◆ **EXERCISE REQUIREMENTS**: Please go through the records below and return every line holding the word "evaluate".

******

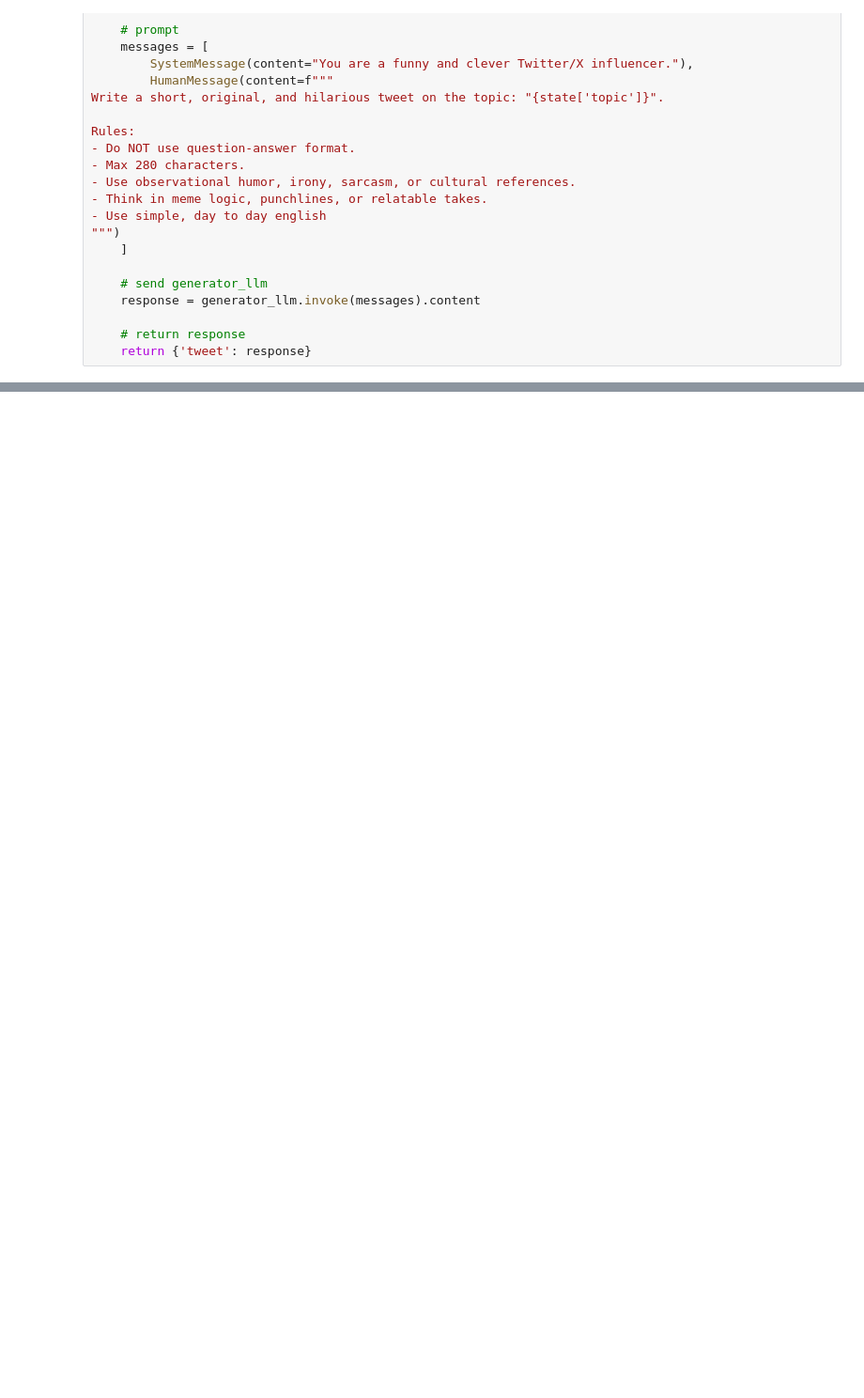
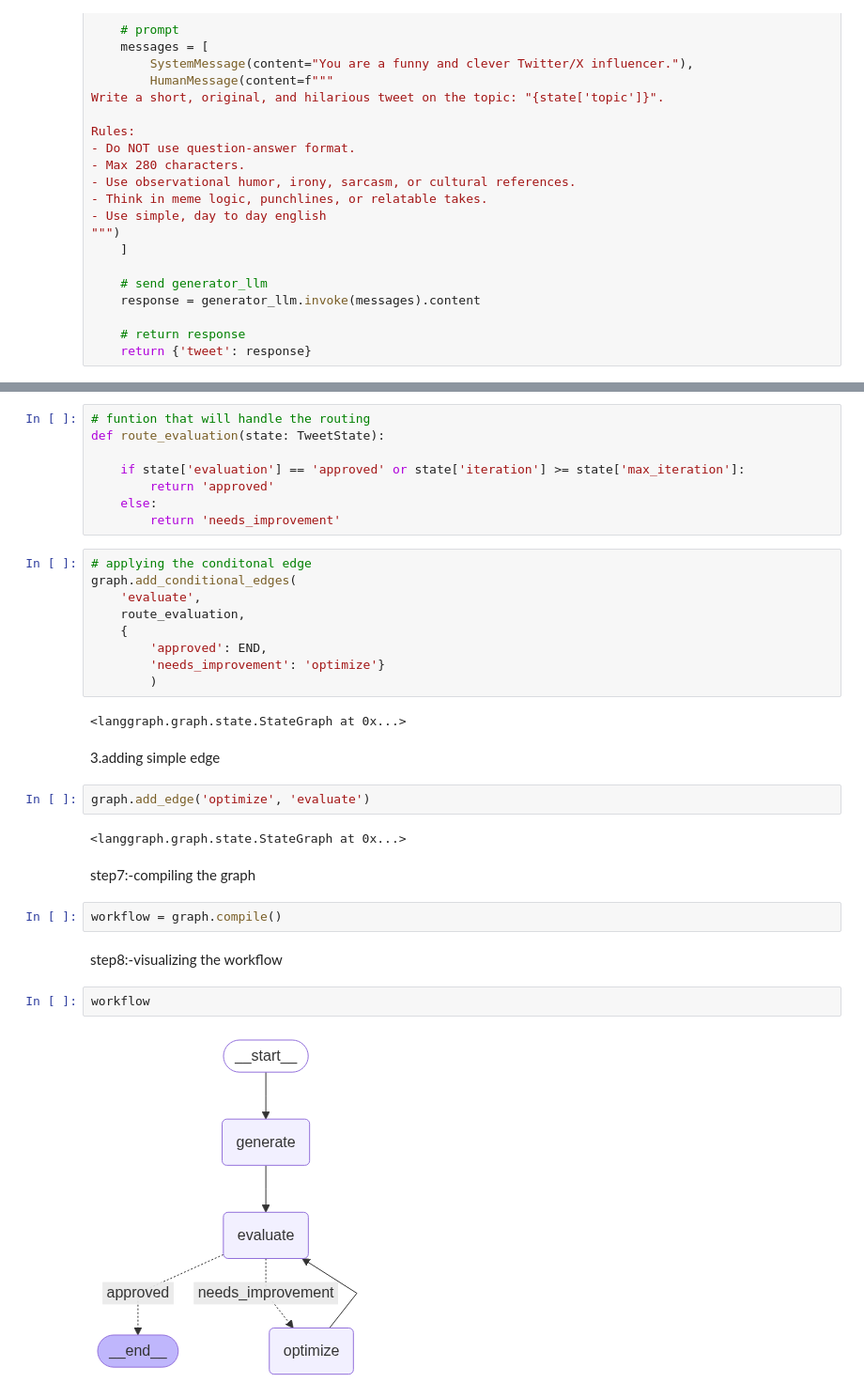
Before and after one commit to pande17827/LangGraph-by-CampusX, a Jupyter notebook: 8.Iterative Workflows/2.Plan of Action.ipynb, the cells around one changed output, grey strips where cells are left out. Shown at 94% size. Drawn from its saved outputs; the diff is of its cells as text; blank space fills up the shorter version.

Commit message:
iteration workflow complete

```diff
--- a/8.Iterative Workflows/2.Plan of Action.ipynb
+++ b/8.Iterative Workflows/2.Plan of Action.ipynb
@@ -99,0 +183,35 @@ graph.add_node('optimize',optimize_tweet)
+# %%
+# funtion that will handle the routing
+def route_evaluation(state: TweetState):
+
+    if state['evaluation'] == 'approved' or state['iteration'] >= state['max_iteration']:
+        return 'approved'
+    else:
+        return 'needs_improvement'
+# %%
+# applying the conditonal edge
+graph.add_conditional_edges(
+    'evaluate',
+    route_evaluation,
+    {
+        'approved': END,
+        'needs_improvement': 'optimize'}
+        )
+# %% [output]
+<langgraph.graph.state.StateGraph at 0x...>
+# %% [markdown]
+3.adding simple edge
+# %%
+graph.add_edge('optimize', 'evaluate')
+# %% [output]
+<langgraph.graph.state.StateGraph at 0x...>
+# %% [markdown]
+step7:-compiling the graph
+# %%
+workflow = graph.compile()
+# %% [markdown]
+step8:-visualizing the workflow
+# %%
+workflow
+# %% [output]
+[figure, added]
```
Also changed, not shown: parts of 18 cells of this notebook.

******

◆ **SOLUTION TO THE PROBLEM**:
+    'evaluate',
+graph.add_edge('optimize', 'evaluate')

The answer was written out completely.